EXERCISE OBJECTIVE:
Search the material below for the string "searchQuery" and list each line that holds it.
Start of Block
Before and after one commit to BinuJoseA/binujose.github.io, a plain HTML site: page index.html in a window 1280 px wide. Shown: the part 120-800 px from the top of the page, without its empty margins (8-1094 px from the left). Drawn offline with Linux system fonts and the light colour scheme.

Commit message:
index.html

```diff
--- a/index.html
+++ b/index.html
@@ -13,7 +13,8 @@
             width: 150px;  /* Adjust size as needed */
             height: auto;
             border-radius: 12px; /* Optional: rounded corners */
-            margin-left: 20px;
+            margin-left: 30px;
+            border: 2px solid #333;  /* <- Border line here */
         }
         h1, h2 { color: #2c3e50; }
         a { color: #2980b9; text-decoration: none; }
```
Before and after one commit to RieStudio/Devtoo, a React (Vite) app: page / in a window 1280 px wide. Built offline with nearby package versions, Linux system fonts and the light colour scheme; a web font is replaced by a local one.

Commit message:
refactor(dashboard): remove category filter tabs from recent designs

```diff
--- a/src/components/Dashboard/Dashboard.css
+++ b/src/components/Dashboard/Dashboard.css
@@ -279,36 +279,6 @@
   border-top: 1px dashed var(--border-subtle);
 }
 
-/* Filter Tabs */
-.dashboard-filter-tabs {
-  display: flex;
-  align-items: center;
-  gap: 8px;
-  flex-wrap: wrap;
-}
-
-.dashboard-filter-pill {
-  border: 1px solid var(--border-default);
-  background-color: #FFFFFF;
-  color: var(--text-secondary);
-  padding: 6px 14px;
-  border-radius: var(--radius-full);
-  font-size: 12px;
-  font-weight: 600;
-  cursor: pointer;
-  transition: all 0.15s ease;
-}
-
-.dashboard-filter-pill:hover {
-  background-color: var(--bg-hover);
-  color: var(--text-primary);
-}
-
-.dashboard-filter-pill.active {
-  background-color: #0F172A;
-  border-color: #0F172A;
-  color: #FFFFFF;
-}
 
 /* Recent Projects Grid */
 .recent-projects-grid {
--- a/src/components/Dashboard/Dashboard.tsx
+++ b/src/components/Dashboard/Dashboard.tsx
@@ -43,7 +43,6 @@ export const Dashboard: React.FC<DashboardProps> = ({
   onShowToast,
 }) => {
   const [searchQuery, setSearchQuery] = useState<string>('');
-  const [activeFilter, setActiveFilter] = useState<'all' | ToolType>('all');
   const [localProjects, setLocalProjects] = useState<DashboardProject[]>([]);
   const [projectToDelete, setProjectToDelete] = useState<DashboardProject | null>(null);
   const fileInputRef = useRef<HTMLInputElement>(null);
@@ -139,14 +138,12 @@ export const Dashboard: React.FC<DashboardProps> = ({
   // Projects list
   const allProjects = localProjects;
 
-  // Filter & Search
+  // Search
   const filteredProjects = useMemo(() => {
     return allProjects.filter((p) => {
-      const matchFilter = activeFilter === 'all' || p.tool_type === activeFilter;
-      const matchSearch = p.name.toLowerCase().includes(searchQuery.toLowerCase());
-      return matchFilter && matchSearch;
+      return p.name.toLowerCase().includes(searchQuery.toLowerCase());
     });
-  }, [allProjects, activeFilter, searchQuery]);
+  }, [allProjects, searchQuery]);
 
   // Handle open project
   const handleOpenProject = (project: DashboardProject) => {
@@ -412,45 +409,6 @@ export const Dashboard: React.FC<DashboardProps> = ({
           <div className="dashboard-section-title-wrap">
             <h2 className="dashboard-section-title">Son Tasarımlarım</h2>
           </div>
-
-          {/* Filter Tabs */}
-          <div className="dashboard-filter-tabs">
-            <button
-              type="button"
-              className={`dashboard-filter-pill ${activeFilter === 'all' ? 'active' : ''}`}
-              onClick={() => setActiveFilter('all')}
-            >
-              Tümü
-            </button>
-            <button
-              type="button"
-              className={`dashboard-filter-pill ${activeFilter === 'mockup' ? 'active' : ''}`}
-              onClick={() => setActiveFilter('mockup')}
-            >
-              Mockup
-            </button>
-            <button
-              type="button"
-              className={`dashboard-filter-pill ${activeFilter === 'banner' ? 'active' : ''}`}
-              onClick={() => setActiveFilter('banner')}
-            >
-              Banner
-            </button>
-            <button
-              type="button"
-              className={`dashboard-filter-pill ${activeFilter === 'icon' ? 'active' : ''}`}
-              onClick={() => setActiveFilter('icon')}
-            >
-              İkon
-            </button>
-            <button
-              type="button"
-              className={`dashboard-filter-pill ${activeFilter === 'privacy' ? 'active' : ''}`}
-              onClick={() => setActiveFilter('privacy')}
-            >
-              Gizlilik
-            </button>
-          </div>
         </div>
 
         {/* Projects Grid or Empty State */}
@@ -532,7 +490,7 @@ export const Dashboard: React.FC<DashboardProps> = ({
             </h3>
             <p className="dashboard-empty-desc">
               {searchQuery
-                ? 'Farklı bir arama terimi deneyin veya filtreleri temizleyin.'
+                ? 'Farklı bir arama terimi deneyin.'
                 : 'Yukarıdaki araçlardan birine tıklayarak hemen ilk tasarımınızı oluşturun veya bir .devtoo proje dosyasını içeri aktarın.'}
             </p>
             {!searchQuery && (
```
End of Block
RESPONSE TO THE TASK:
   const [searchQuery, setSearchQuery] = useState<string>('');
-      const matchSearch = p.name.toLowerCase().includes(searchQuery.toLowerCase());
+      return p.name.toLowerCase().includes(searchQuery.toLowerCase());
-  }, [allProjects, activeFilter, searchQuery]);
+  }, [allProjects, searchQuery]);
               {searchQuery
             {!searchQuery && (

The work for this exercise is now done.